:: The data

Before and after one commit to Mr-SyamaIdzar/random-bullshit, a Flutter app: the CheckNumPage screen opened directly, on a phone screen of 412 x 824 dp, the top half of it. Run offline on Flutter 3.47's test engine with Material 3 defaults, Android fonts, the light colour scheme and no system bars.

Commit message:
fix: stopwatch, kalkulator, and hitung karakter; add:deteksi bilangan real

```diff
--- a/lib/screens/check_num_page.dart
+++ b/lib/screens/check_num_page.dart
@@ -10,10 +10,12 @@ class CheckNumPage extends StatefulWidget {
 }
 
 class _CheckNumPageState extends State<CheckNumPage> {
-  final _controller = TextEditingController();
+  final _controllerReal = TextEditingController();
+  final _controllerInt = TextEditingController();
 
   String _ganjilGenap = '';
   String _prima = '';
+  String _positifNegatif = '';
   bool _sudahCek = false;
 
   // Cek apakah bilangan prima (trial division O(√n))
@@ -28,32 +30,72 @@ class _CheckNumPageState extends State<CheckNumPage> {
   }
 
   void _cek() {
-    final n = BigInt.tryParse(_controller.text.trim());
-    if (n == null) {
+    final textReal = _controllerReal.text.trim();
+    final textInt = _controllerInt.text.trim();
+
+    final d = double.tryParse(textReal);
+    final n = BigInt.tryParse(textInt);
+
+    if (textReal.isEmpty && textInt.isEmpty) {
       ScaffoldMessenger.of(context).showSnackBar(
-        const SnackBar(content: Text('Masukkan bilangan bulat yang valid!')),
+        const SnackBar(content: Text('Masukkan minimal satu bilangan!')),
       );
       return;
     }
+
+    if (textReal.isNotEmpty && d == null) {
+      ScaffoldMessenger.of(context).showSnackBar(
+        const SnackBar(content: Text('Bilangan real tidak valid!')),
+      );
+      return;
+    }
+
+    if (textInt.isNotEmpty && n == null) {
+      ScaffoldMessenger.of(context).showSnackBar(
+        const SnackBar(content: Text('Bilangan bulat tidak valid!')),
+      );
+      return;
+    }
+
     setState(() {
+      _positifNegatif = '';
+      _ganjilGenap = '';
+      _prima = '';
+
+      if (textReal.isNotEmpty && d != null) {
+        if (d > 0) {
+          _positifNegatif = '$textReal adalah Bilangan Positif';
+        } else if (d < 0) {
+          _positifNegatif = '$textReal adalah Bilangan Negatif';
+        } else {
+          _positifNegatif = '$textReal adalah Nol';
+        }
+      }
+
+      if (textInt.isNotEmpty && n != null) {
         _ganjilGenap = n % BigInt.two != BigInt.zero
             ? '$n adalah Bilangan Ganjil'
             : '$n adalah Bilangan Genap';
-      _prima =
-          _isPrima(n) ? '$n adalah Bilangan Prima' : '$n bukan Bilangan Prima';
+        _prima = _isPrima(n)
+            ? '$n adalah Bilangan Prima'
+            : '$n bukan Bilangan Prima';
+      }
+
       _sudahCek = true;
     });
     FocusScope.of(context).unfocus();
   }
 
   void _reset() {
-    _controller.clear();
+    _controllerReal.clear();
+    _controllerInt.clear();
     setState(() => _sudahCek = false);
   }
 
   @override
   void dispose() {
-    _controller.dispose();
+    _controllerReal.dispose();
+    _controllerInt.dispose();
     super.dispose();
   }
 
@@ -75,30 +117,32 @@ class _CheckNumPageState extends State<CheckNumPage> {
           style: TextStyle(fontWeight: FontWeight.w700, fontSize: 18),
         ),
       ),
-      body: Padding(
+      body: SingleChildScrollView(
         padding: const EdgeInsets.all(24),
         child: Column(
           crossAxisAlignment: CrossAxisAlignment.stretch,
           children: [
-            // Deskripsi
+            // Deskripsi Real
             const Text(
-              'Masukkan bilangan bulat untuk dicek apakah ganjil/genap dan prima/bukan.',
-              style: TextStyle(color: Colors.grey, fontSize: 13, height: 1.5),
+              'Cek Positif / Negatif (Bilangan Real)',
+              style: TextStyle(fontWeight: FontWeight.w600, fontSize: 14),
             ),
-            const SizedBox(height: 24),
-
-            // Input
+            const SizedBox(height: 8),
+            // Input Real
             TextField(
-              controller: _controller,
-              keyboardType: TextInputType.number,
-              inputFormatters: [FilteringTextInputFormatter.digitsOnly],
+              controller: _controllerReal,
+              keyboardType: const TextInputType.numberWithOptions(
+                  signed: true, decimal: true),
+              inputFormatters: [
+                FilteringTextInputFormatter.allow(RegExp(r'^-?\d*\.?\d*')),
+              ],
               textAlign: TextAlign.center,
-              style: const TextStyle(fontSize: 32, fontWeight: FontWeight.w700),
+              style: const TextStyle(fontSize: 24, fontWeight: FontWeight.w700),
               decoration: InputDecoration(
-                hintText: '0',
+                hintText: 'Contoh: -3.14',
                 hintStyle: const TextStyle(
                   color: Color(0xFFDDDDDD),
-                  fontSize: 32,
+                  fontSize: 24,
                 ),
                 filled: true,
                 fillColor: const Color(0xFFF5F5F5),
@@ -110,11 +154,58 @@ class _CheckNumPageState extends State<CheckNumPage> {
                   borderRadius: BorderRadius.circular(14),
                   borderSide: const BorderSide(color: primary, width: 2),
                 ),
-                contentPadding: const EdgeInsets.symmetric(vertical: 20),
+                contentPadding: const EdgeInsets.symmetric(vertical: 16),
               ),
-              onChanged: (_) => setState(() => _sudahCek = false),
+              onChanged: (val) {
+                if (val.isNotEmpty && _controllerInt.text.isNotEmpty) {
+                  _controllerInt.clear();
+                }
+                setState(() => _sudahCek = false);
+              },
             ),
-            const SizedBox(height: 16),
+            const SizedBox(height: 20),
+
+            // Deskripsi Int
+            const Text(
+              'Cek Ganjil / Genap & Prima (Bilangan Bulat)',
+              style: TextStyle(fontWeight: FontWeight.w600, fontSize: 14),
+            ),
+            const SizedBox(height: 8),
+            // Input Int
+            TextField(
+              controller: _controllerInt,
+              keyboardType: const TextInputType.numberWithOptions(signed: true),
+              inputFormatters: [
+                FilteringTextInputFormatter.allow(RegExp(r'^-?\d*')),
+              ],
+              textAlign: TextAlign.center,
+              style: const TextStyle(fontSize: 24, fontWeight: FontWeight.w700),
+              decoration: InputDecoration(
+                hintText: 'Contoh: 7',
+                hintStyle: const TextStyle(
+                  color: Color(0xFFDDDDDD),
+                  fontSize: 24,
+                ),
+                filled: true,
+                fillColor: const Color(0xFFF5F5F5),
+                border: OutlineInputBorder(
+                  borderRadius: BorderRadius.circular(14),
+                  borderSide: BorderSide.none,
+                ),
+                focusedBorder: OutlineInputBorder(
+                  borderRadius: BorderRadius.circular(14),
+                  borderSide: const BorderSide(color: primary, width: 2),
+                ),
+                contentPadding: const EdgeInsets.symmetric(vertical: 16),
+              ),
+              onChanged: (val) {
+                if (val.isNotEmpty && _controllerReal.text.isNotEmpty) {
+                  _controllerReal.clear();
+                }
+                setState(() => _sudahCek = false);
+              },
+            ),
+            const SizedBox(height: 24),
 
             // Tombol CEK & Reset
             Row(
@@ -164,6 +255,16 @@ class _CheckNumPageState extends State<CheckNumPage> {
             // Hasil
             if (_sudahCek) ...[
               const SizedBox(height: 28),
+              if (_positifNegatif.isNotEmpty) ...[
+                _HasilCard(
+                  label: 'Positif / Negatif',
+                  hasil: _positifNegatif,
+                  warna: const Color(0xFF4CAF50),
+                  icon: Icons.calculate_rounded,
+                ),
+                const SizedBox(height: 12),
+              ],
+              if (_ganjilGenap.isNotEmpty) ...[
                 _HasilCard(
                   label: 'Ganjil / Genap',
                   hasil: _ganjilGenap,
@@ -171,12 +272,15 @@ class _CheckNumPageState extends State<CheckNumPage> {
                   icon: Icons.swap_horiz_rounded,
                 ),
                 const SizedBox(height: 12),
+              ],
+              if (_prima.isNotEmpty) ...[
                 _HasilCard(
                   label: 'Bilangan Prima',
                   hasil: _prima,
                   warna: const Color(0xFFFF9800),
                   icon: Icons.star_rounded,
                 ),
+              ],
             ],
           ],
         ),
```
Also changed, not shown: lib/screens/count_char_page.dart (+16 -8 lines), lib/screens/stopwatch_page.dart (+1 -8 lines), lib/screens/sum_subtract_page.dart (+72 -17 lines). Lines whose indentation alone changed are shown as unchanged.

::::

=== Assignment ===
Check each line of the records for "TextStyle" and copy the ones that contain it.

=== Response ===
           style: TextStyle(fontWeight: FontWeight.w700, fontSize: 18),
-              style: TextStyle(color: Colors.grey, fontSize: 13, height: 1.5),
+              style: TextStyle(fontWeight: FontWeight.w600, fontSize: 14),
-              style: const TextStyle(fontSize: 32, fontWeight: FontWeight.w700),
+              style: const TextStyle(fontSize: 24, fontWeight: FontWeight.w700),
                 hintStyle: const TextStyle(
+              style: TextStyle(fontWeight: FontWeight.w600, fontSize: 14),
+              style: const TextStyle(fontSize: 24, fontWeight: FontWeight.w700),
+                hintStyle: const TextStyle(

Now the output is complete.